Gas prices are on a steady march upwards--so is it time to start thinking about locking your gas tank again?
If you have not-so-fond memories of the 1970s, you might remember sales of gas-tank locks surging due to theft. They were inexpensive--and gas was not.
The same holds true today, with $4 gas the new reality. And that's why local police departments are issuing advisories about safeguarding your car's precious fuel.
But before you shell out about $15 on a piece of plastic with a key, think it over:
Do you really need a locking gas cap?
If you have a fuel door on your car, wouldn't that be enough of a deterrent? Well, maybe. The serious criminal may just resort to prying the door open with a screwdriver, but on the other hand, gas theft is a crime of opportunity and sometimes a little bit of an obstacle can be observed as a big roadblock.
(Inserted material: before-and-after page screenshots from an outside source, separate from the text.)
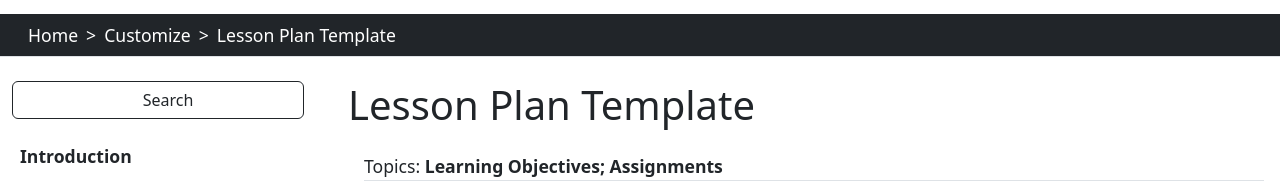
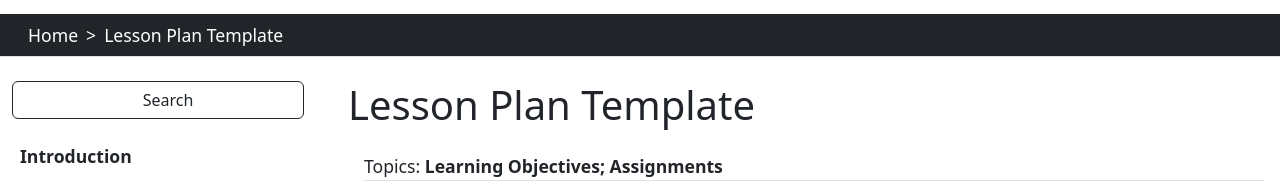
Before and after one commit to llove28/pcs-project, a Jekyll site: the page built from content/more/plan.md, in a window 1280 px wide. Shown: the part 718-908 px from the top of the page. Built offline with Jekyll 4.4.1, drawn with Linux system fonts in a browser that asks for light colours.

Commit message:
Update lesson plan template metadata
Remove section and nav_order from lesson plan template.

```diff
--- a/content/more/plan.md
+++ b/content/more/plan.md
@@ -1,6 +1,4 @@
 ---
-section: Customize
-nav_order: 3
 title: Lesson Plan Template
 topics: Learning Objectives; Assignments
 ---
```
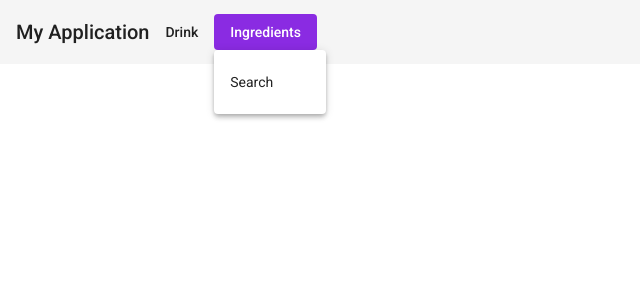
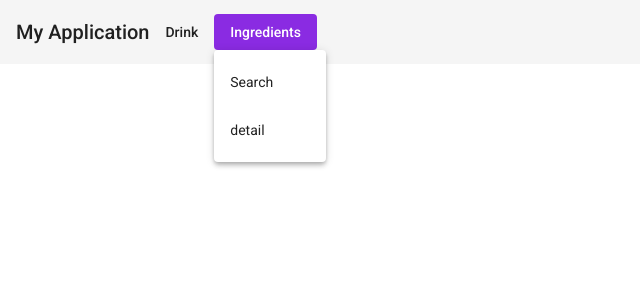
Before and after one commit to dalmasiof/appDrinks, an Angular app: page /Ingredients in a window 1280 px wide. Both pictures are taken after a click on the button "Ingredients". Shown: the top 300 px of the page, without its empty margins (0-640 px from the left). Built offline with nearby package versions, Linux system fonts and the light colour scheme.

Commit message:
ADD ROUTE INGREDIENTS ROUT

```diff
--- a/src/app/Core/nav-bar/nav-bar.component.html
+++ b/src/app/Core/nav-bar/nav-bar.component.html
@@ -4,6 +4,8 @@
     <button id="Ingredients" class="navButon"  mat-button [matMenuTriggerFor]="IngredientsMenu">Ingredients</button>
     <mat-menu #IngredientsMenu="matMenu">
         <button mat-menu-item routerLink="Ingredients/Search">Search</button>
+        <button mat-menu-item routerLink="Ingredients/Details/10">detail</button>
+
     </mat-menu>
 
 </mat-toolbar>
--- a/src/app/Modules/ingredient/ingredient-routing.module.ts
+++ b/src/app/Modules/ingredient/ingredient-routing.module.ts
@@ -1,9 +1,12 @@
 import { NgModule } from '@angular/core';
 import { RouterModule, Routes } from '@angular/router';
+import { DetailsIngredientComponent } from './details-ingredient/details-ingredient.component';
 import { SearchIngredientComponent } from './search-ingredient/search-ingredient.component';
 
 const routes: Routes = [
-  {path:'Search', component:SearchIngredientComponent}
+  {path:'Search', component:SearchIngredientComponent},
+  {path:'Details/:Id', component:DetailsIngredientComponent}
+
 ];
 
 @NgModule({
```
Also changed, not shown: src/app/Modules/ingredient/details-ingredient/details-ingredient.component.ts (+9 -1 lines).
SUV and truck owners should note that they are prime targets for two reasons. The tanks are larger and the height of the tank above the ground makes it easier to siphon. Even so, sedan owners shouldn't become complacent since some of the thieves use battery-powered pumps.
Are you ready for the inconvenience?
The need to carry and access the key each time you're fueling can be a pain--you must decide whether to provide a key for every driver or to leave the key in the vehicle. Where to keep the key can be troublesome--does it go on an already overpopulated keychain, or somewhere else? Even then, fiddling with a key in the rain or the cold will make you wonder whether it is worth the trouble.
What are the alternatives?
The usual precautions may help you protect your gas better than a locking cap. Park in a well-lit area, and position the car so any lurkers will be exposed to passers-by. Or, you could go radically simple, and simply keep your gas tank less than half full, to limit your losses.
So what do you do if you misplace the key to the locking gas cap?
You will need a pair of large channel-lock pliers. The jaws on this tool need to open at least 3 to 4 inches. Seasoned repair people call these water pump pliers. Place the jaws around the outer rim of the locking cap and apply pressure against the plastic while moving the pliers' handles counterclockwise. This works well on locking caps made of plastic. If you are dealing with a chrome-plated metal cap, you can try the same technique but you are probably going to destroy the cap in the process, which actually might happen on the plastic cap as well.